reverse operator, which turns a list end to front, has a scalar context too. It’s one of the examples I use in my Learning Perl classes to note that you can’t guess what something does in context. I’ve never had a decent example for a proper use, but flipping a string around to effectively scan from the right seems interesting.
Perl, being a language that tries to do the most common thing you probably want, uses context to achieve that sometime. For instance, in list context, the
localtime returns a list of time components, but in scalar context it returns a date-time string:
$ perl -le 'print join " ", localtime' 26 9 13 1 0 115 4 0 0 $ perl -le 'print scalar localtime' Thu Jan 1 13:09:01 2015
This brings us to
reverse. In scalar context it flips the string around:
$ perl -le 'print reverse( 1 .. 5 )' 54321 $ perl -le 'print scalar reverse("Hello Perl!")' !lreP olleH
For as long as I’ve been teaching Perl, I haven’t had a good explanation for the usefulness of that scalar behavior. At some long-ago OSCON, I was alone in an elevator with Larry Wall, and having him trapped like that, asked him about
reverse‘s scalar context. He said he couldn’t remember why he made it like that, but “it seemed like a good idea at the time.”
Today, the first day of the New Year, I was looking at a list of my current CPAN distributions:
Acme-BDFOY-0.01 Apache-Htaccess-1.4 Apache-iTunes-0.11 App-Module-Lister-0.15 App-PPI-Dumper-1.02 Brick-0.227_01 Bundle-BDFOY-20070101 Bundle-MasteringPerl-20070706 Business-ISBN-2.09 Business-ISBN-Data-20140910.002 Business-ISMN-1.13 Business-ISSN-0.91 Business-US-USPS-WebTools-1.11 CACertOrg-CA-20110724.004 ...
I wanted to
split that list into the distribution name and version. I want to break it up into two parts based on the last dash. The
split takes an optional third argument to specify the maximum number of parts.

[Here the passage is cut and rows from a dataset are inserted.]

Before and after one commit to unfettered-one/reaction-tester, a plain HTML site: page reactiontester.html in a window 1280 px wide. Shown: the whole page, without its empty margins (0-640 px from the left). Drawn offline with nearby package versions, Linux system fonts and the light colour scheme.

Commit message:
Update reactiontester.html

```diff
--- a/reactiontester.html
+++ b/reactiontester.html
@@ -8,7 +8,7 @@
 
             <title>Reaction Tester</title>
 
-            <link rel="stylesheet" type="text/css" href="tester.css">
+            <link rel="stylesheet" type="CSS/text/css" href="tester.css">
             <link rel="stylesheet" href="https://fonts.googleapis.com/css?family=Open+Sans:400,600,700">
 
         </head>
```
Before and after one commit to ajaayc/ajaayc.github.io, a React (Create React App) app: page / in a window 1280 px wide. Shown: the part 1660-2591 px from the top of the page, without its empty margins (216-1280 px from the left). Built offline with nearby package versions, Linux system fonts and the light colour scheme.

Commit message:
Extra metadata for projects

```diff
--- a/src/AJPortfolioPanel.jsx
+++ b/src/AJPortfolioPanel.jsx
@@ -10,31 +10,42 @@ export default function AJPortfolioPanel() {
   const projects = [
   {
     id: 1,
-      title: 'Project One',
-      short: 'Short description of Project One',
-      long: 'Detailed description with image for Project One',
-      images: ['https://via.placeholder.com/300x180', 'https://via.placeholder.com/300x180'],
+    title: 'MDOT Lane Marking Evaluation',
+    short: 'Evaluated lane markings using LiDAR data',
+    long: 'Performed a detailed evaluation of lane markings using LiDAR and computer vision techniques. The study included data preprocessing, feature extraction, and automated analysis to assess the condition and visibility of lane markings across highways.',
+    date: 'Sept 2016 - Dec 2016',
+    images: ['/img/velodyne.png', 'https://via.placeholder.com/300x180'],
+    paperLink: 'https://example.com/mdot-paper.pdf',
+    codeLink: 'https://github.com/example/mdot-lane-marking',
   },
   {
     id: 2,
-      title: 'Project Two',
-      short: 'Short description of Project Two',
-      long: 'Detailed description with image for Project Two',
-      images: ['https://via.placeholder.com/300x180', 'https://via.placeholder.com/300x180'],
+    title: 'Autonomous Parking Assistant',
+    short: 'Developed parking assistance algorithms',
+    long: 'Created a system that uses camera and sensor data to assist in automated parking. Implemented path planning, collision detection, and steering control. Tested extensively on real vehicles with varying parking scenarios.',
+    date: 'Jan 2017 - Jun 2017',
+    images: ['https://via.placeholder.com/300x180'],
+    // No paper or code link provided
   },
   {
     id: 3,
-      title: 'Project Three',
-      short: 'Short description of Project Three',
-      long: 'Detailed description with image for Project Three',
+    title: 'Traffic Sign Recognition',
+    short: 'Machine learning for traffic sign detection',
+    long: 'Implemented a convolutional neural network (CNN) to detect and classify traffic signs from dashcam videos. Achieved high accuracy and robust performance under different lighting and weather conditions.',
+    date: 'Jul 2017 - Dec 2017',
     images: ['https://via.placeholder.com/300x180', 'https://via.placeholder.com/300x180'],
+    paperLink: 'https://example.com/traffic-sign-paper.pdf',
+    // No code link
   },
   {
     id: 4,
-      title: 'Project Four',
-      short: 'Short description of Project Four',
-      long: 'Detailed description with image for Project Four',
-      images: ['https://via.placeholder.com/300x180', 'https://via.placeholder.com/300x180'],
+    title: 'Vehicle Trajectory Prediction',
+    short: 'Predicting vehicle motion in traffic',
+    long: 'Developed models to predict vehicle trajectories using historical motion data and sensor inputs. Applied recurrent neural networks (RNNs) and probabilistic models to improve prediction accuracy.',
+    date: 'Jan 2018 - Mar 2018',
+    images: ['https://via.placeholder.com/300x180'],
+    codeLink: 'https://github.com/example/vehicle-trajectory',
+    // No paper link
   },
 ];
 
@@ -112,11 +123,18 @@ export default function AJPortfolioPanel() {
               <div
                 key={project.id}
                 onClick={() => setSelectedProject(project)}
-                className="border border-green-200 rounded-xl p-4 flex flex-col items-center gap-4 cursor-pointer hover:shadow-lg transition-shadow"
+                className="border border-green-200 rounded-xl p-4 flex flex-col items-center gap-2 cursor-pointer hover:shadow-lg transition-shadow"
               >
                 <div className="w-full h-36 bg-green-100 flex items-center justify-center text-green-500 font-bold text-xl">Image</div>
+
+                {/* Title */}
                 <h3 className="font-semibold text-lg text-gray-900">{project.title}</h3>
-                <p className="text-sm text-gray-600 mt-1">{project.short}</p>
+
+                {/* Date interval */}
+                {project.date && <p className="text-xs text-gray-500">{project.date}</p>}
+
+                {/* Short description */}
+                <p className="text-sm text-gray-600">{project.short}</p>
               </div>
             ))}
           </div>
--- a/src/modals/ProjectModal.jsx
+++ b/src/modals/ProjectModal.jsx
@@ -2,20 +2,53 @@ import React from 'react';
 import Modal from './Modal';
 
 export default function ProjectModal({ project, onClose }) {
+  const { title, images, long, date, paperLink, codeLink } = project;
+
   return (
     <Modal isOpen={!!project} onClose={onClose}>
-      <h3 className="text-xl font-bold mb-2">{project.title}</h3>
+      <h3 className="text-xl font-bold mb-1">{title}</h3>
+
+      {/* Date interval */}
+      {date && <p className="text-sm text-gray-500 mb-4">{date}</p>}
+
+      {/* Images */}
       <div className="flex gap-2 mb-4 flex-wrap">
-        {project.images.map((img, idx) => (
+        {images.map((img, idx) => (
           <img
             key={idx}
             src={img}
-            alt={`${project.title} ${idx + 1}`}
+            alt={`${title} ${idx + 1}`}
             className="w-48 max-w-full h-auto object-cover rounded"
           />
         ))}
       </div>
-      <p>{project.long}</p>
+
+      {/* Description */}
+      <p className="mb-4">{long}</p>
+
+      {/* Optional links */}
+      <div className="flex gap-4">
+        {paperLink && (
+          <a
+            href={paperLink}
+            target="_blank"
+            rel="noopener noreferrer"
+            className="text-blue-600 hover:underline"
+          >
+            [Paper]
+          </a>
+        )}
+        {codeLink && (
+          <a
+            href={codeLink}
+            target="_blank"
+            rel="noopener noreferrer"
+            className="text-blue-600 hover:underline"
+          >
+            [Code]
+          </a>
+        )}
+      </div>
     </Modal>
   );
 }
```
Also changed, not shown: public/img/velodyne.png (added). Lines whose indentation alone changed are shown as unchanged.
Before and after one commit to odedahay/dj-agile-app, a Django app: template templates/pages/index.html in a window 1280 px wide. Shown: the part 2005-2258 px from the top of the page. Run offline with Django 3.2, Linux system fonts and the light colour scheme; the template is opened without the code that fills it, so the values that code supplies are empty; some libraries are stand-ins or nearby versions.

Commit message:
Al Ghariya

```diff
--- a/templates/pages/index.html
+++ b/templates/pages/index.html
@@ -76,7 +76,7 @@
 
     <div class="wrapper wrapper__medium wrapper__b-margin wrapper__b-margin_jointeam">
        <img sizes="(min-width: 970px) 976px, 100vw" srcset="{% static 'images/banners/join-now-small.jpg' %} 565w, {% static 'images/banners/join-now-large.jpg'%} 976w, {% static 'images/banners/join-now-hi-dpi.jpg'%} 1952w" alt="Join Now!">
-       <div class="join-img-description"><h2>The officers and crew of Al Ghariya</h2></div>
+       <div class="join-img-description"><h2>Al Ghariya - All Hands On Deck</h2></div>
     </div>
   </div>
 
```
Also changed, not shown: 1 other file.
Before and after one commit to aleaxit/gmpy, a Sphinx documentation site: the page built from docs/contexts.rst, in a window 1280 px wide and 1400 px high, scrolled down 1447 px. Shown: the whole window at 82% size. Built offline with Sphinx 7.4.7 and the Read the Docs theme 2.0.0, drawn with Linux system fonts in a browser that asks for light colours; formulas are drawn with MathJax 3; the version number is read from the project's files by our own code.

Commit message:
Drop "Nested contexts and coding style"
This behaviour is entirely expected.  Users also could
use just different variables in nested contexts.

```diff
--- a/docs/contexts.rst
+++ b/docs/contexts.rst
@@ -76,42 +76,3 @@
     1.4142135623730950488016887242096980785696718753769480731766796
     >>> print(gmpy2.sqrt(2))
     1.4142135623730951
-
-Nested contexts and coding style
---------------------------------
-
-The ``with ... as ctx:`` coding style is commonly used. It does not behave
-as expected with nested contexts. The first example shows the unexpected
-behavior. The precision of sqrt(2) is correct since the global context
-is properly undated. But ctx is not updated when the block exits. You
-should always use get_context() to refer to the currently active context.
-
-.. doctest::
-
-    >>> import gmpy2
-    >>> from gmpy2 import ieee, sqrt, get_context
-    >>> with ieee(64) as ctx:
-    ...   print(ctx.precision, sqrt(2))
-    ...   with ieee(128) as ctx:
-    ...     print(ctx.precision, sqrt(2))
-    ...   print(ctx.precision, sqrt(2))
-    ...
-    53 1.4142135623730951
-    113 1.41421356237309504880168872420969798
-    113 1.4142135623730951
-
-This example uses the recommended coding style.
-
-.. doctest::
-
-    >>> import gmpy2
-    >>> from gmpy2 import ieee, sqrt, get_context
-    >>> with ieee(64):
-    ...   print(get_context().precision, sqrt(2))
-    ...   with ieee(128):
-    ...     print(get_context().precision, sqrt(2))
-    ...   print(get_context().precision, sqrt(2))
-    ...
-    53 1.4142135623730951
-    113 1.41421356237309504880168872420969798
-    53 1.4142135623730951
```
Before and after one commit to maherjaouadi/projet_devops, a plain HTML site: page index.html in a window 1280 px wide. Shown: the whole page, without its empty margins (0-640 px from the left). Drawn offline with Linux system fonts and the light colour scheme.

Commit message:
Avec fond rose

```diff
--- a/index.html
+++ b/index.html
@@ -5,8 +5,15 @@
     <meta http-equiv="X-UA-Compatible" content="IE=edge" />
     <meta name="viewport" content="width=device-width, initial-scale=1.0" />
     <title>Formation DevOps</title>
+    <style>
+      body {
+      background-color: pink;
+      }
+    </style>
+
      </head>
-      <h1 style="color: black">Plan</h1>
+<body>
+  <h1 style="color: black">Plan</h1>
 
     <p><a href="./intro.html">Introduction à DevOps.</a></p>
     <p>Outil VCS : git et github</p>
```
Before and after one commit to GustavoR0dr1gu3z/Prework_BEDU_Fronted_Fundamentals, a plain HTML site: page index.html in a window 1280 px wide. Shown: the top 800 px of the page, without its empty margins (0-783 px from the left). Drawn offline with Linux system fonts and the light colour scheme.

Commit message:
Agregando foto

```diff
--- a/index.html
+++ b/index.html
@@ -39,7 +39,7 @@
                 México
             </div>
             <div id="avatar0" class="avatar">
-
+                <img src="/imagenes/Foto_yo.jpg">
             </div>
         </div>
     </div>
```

$ perl -le 'print join " ", split /:/, "1:2:3:4:5"' 1 2 3 4 5 $ perl -le 'print join " ", split /:/, "1:2:3:4:5", 3' 1 2 3:4:5 $ perl -le 'print join " ", split /:/, "1:2:3:4:5", 2' 1 2:3:4:5
I could have done this with Graham Barr’s CPAN::DistnameInfo, which handles many special cases, but I was thinking about a more general problem, like breaking up a filename that has multiple dots (which File::Basename can do with some hassle).
split works from the left, like all regular expressions. If I limit it to two parts, it breaks on the first dash on the left. I want to limit it to two parts but break on the last dash.
If I use
reverse in scalar context, I can turn the string around so the last dash becomes the first:
my $string = 'Log-Log4perl-Appender-ScreenColoredLevels-UsingMyColors-0.10_01'; my $reversed = reverse $string; my ($version, $name ) = split /-/, $reversed, 2; my $module = reverse $name;
If I reduce that, I get something that’s a bit hard to read. Remember that
+( is in there so
reverse doesn’t think that the
( starts its argument list:
my $module = reverse +( split /-/, reverse($string), 2 );
This solves the problem in an interesting way, but that doesn’t mean that I should use it like that. There might be some problems that scanning from the right would simplify things, but after the joy of playing with
reverse, I look for other ways. Perl is a “There’s more than one to do it”, but also, ”
There’s already to scan from the right with
rindex, which we mention in passing in Learning Perl. We do use it in an example with
substr. For this problem, I can extract the string up to the index of the last dash:
my $last_dash = rindex $string, '-'; my( $name ) = substr $string, 0, $last_dash;
A regex solution with a greedy quantifier is even easier in this particular case:
my( $regex ) = $string =~ /(.*)-/;
But this leads me to the start of another path, one which I won’t explore here, about lookbehinds, a type of zero width assertion (similar to regex anchors, but as a pattern). In Perl, a lookbehind has to be fixed length while a lookahead can be variable width. Not all regex engines have this limitation. However, flipping a string around can turn a lookbehind situation into a lookahead if you are willing to write the pattern backward. I don’t recommend doing this for anything other than fun, and failing that, only when you can’t find any other way to do it. It’s something for me to investigate later for Mastering Perl.